The stakes could not be higher for firms doing business in China or relying on Chinese exports.  In January, the U.S. banned Xinjiang-grown cotton (20 percent of the global supply) and tomatoes. Beyond garment manufacturers, Kraft Heinz was impacted and Coca-Cola is worried that it might be next (Xinjiang sugar). Climate-change campaigners should be concerned that half the world’s supply of polysilicon (essential to solar panels) comes from Xinjiang.

Unfortunately, firms have few ways of responding to charges of complicity in human rights abuses. Because of restricted access to Xinjiang, they cannot ensure that their global supply chains are free from forced labor.

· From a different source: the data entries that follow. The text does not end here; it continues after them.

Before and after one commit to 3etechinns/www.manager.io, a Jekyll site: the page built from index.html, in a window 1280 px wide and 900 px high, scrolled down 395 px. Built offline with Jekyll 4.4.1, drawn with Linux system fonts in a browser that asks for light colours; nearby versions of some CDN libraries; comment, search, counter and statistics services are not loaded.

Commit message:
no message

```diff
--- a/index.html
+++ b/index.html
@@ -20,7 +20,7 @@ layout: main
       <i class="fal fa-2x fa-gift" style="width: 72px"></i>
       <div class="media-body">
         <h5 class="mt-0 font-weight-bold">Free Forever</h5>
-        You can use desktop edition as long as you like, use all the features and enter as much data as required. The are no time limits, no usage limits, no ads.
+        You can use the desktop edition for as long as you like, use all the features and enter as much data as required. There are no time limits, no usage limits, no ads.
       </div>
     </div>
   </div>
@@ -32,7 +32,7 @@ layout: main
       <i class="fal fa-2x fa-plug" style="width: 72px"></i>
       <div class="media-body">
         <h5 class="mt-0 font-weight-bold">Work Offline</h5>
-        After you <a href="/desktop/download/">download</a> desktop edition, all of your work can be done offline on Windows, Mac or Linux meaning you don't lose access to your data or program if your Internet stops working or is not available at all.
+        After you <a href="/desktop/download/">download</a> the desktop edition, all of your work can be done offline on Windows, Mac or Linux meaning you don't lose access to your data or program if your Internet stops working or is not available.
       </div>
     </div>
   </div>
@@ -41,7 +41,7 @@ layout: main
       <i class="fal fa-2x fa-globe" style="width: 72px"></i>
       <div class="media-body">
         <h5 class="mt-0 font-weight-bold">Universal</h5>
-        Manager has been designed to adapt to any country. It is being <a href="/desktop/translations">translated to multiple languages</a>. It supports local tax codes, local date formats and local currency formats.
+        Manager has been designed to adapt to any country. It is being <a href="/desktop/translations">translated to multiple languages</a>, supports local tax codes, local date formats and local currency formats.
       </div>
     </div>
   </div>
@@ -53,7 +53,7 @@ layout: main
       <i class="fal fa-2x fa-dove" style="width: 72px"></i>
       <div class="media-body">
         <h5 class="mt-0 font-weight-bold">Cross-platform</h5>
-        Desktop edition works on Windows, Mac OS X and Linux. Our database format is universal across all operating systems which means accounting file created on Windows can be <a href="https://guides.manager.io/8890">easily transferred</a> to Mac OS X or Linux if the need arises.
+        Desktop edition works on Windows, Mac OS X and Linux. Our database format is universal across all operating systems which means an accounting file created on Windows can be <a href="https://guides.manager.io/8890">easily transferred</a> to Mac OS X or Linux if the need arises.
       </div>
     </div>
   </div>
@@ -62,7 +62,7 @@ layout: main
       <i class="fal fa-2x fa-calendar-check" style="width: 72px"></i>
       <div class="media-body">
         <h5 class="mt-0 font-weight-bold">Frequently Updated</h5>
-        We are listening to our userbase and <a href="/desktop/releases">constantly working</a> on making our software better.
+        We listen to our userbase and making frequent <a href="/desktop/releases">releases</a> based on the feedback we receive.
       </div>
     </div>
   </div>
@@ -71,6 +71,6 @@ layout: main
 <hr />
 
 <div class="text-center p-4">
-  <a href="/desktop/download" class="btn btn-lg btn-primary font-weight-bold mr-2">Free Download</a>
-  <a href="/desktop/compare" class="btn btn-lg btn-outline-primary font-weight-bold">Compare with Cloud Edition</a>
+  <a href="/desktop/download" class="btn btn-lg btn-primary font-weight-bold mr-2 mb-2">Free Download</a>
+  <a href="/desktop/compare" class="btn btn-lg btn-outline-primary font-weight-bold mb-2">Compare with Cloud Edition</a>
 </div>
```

Nor can they look to labor auditing firms; five of the world’s largest such firms told The Wall Street Journal in September that restrictions on access rendered it impossible to accredit Xinjiang sourcing.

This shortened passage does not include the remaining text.